The heavily cratered and often muddy terrain greatly slowed down this process — it was often hard to move oneself, let alone carry the additional weight of a wounded man and his equipment. As well, despite great efforts to prepare ahead of battle, stretcher bearers could never keep up with the number of men who needed help. Many men, the “walking wounded,” had to make their way back on their own or, if they were fortunate, with the help of a prisoner of war or another soldier. After receving a knee wound from a shell explosion, Palmer proceeded to the rear under his own power.
[Photograph] ‘Collecting the wounded at a light railway on the battlefield of Vimy Ridge ‘[Seton label] , April 1917, Collections CCGW
Because of limited resources, medical staff practiced triage: they would identify which of the wounded could survive with immediate aid, which could wait longer, and which could not be saved and act accordingly.
Palmer’s wound, while not doubt painful, was not severe enough to warrant immediate intervention. According to his diary, once he reached the Main Dressing Station, he “got [his] wounds dressed & something to eat” before waiting for an ambulance which took him to a Casualty Clearing Station (CCS) several kilometers to the rear. At the CCS, he would have been operated on. According to Palmer, his arrival at the CCS on April 13th was the “first time Since the 9th of April” that he had the opportunity to rest.

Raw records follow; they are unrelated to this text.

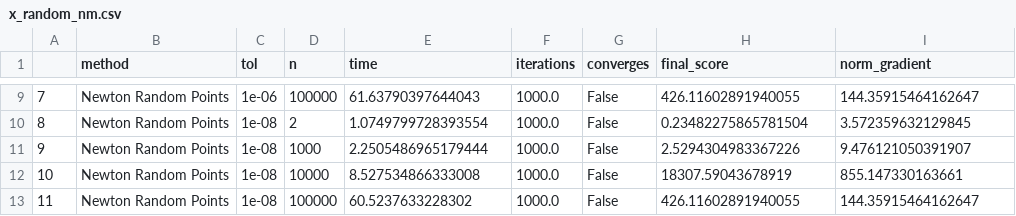
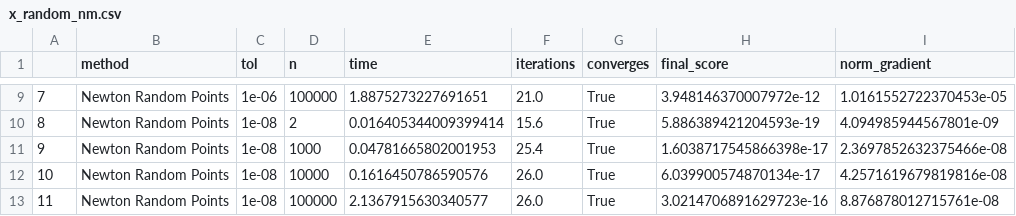
Before and after one commit to ElioEgidioDS/Numerical-Optimization-Assignment, a CSV file: csv/p31/x_random_nm.csv, drawn as a sheet; only a part is shown, gaps mark what is left out; the diff covers the shown part only.

Commit message:
LAST: correct csv's for tolerance iteration

```diff
--- a/csv/p31/x_random_nm.csv
+++ b/csv/p31/x_random_nm.csv
@@ -9,5 +9,5 @@
-7,Newton Random Points,1e-06,100000,61.63790397644043,1000.0,False,426.11602891940055,144.35915464162647
-8,Newton Random Points,1e-08,2,1.0749799728393554,1000.0,False,0.23482275865781504,3.572359632129845
-9,Newton Random Points,1e-08,1000,2.2505486965179444,1000.0,False,2.5294304983367226,9.476121050391907
-10,Newton Random Points,1e-08,10000,8.527534866333008,1000.0,False,18307.59043678919,855.147330163661
-11,Newton Random Points,1e-08,100000,60.5237633228302,1000.0,False,426.11602891940055,144.35915464162647
+7,Newton Random Points,1e-06,100000,1.8875273227691651,21.0,True,3.948146370007972e-12,1.0161552722370453e-05
+8,Newton Random Points,1e-08,2,0.016405344009399414,15.6,True,5.886389421204593e-19,4.094985944567801e-09
+9,Newton Random Points,1e-08,1000,0.04781665802001953,25.4,True,1.6038717545866398e-17,2.3697852632375466e-08
+10,Newton Random Points,1e-08,10000,0.1616450786590576,26.0,True,6.039900574870134e-17,4.2571619679819816e-08
+11,Newton Random Points,1e-08,100000,2.1367915630340577,26.0,True,3.0214706891629723e-16,8.876878012715761e-08
```
Also changed, not shown: 35 edited cells elsewhere in this file, csv/p31/x_initial_nm.csv, csv/p31/x_random_tr.csv, 5 other files.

While his wound would heal fully, his recovery was estimated to take several months and so Palmer was evacuated to a hospital in England. This type of wound, which would leave little to no lasting damage to a soldier but which nevertheless required their evacuation to England, was known as a ‘Blighty,’ a name which was derived from a soldier’s nickname for England. Many soldiers, yearning for time away from the front, hoped to receive such a wound.

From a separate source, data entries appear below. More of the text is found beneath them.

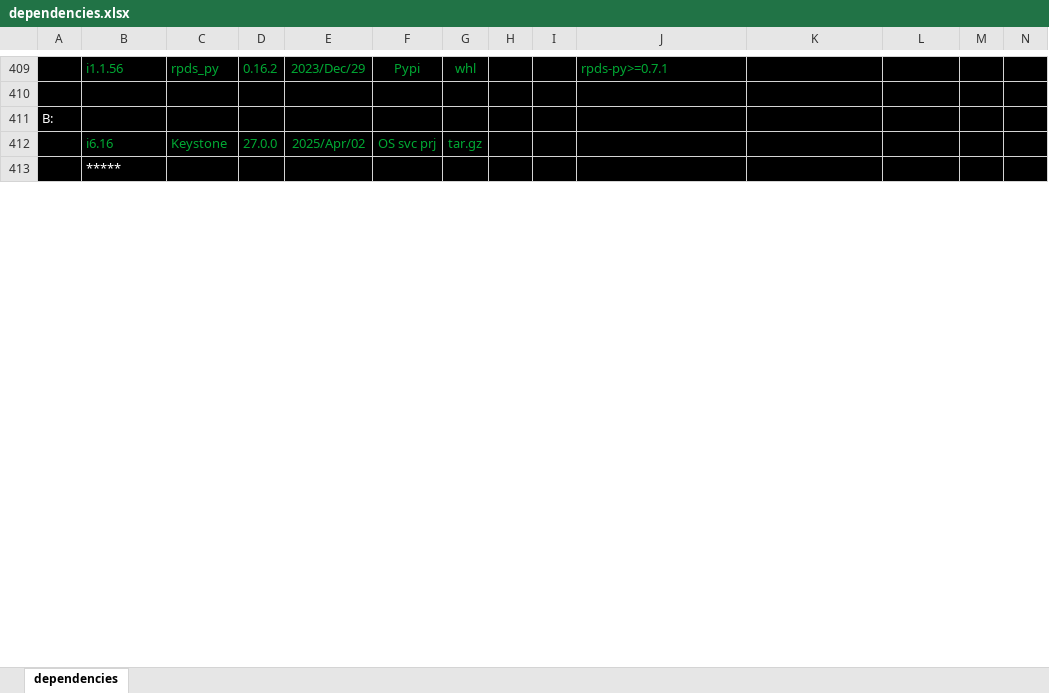
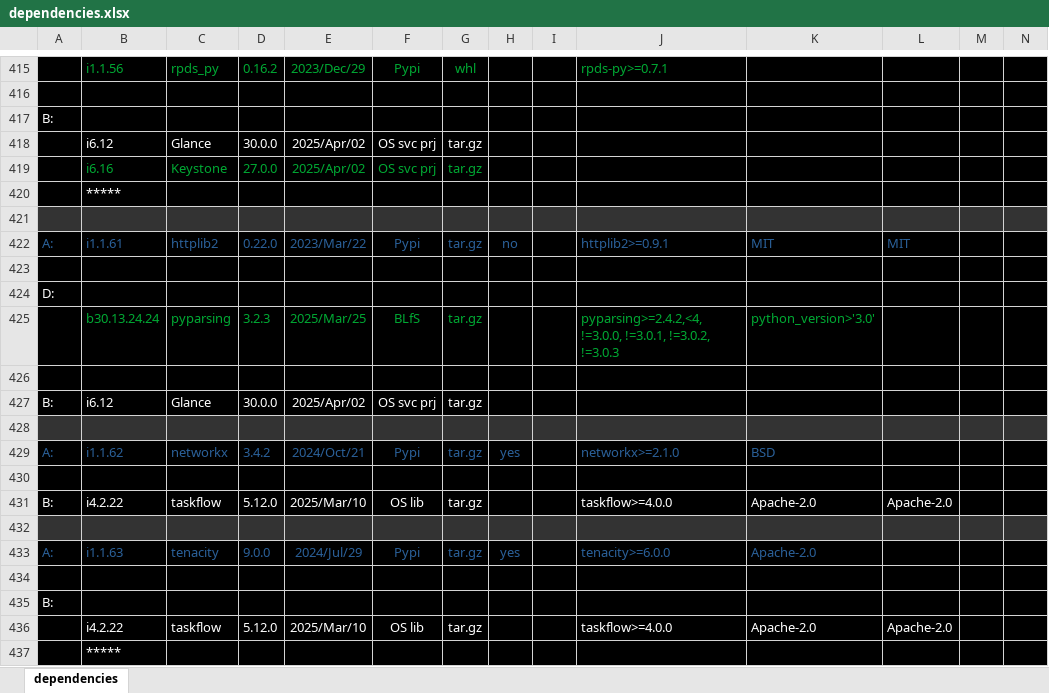
Before and after one commit to sevilla-larry/OpenStack-scripts, an Excel workbook: 25.1.Epoxy/dependencies.xlsx, sheet dependencies, drawn as a sheet; only a part is shown, gaps mark what is left out; values as stored, in another font and other column widths than the file's, no borders; rows hold the shown columns only; the diff covers the shown part only; the diff names each change by its address in the sheet, - before the commit and + after, or states it on an @@ line.

Commit message:
add taskflow & deps

```diff
--- a/25.1.Epoxy/dependencies.xlsx (sheet dependencies)
+++ b/25.1.Epoxy/dependencies.xlsx (sheet dependencies)
+row 418:  | i6.12 | Glance | 30.0.0 | 2025/Apr/02 | OS svc prj | tar.gz
+row 421: (empty)
+row 422: A: | i1.1.61 | httplib2 | 0.22.0 | 2023/Mar/22 | Pypi | tar.gz | no |  | httplib2>=0.9.1 | MIT | MIT
+row 423: (empty)
+row 424: D:
+row 425:  | b30.13.24.24 | pyparsing | 3.2.3 | 2025/Mar/25 | BLfS | tar.gz |  |  | pyparsing>=2.4.2,<4, !=3.0.0, !=3.0.1, !=3.0.2, !=3.0.3 | python_version>'3.0'
+row 426: (empty)
+row 427: B: | i6.12 | Glance | 30.0.0 | 2025/Apr/02 | OS svc prj | tar.gz
+row 428: (empty)
+row 429: A: | i1.1.62 | networkx | 3.4.2 | 2024/Oct/21 | Pypi | tar.gz | yes |  | networkx>=2.1.0 | BSD
+row 430: (empty)
+row 431: B: | i4.2.22 | taskflow | 5.12.0 | 2025/Mar/10 | OS lib | tar.gz |  |  | taskflow>=4.0.0 | Apache-2.0 | Apache-2.0
+row 432: (empty)
+row 433: A: | i1.1.63 | tenacity | 9.0.0 | 2024/Jul/29 | Pypi | tar.gz | yes |  | tenacity>=6.0.0 | Apache-2.0
+row 434: (empty)
+row 435: B:
+row 436:  | i4.2.22 | taskflow | 5.12.0 | 2025/Mar/10 | OS lib | tar.gz |  |  | taskflow>=4.0.0 | Apache-2.0 | Apache-2.0
+row 437:  | *****
```
Also changed, not shown: 91 added rows, 6 removed rows, 42 edited cells and cell formats elsewhere in this sheet, 16 other files.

[Photograph] “Arras-Cambrai Road near Vis-en-Artois / What a German shell did on night / Sept. 1-2, 1918” (Proctor Title), Collections CCGW 2020.02.1-25
German prisoners of war evacuating a wounded Canadian.
Successfully becoming a prisoner of war meant overcoming a number of hurdles. First, one had to survive the bombardments and the Canadian advance.
Second, aspiring prisoners had to surrender to a Canadian soldier. Battle left men on edge, fatigued, and often resentful of their enemies and so surviving this interaction was not guaranteed and the outcome often depended on the good-will of the first soldier they came across.
Aspiring prisoners could also improve their odds of survival by proving their utility. For example, captured Germans frequently helped to evacuate injured Allied soldiers.
[Photograph] “German Prisoners carrying back Canadian wounded” [ASE label], October 1918, Collection CCGW 2016.3.1.1-204
Canadian “walking wounded” march alongisde German prisoners acting as stretcher bearers during the advance east of Arras in October 1918.
Palmer spent three months recovering in England at the Lord Derby hospital before returning to the front.
He continued to serve for the rest of the war, receiving a minor foot injury in 1918 and being promoted to Lance Corporal in June of that year. In 1919, he returned to his wife and children at Iona Station, Ontario. Fortunately, the scar on his knee, from the wound he received at Vimy, was the only lasting damage from his time in Europe.
[Photograph] Naval gun firing over Vimy Ridge behind Canadian lines at Night, 1917, Canada. Dept. of National Defence/Library and Archives Canada, ECOPY NUMBER a001879.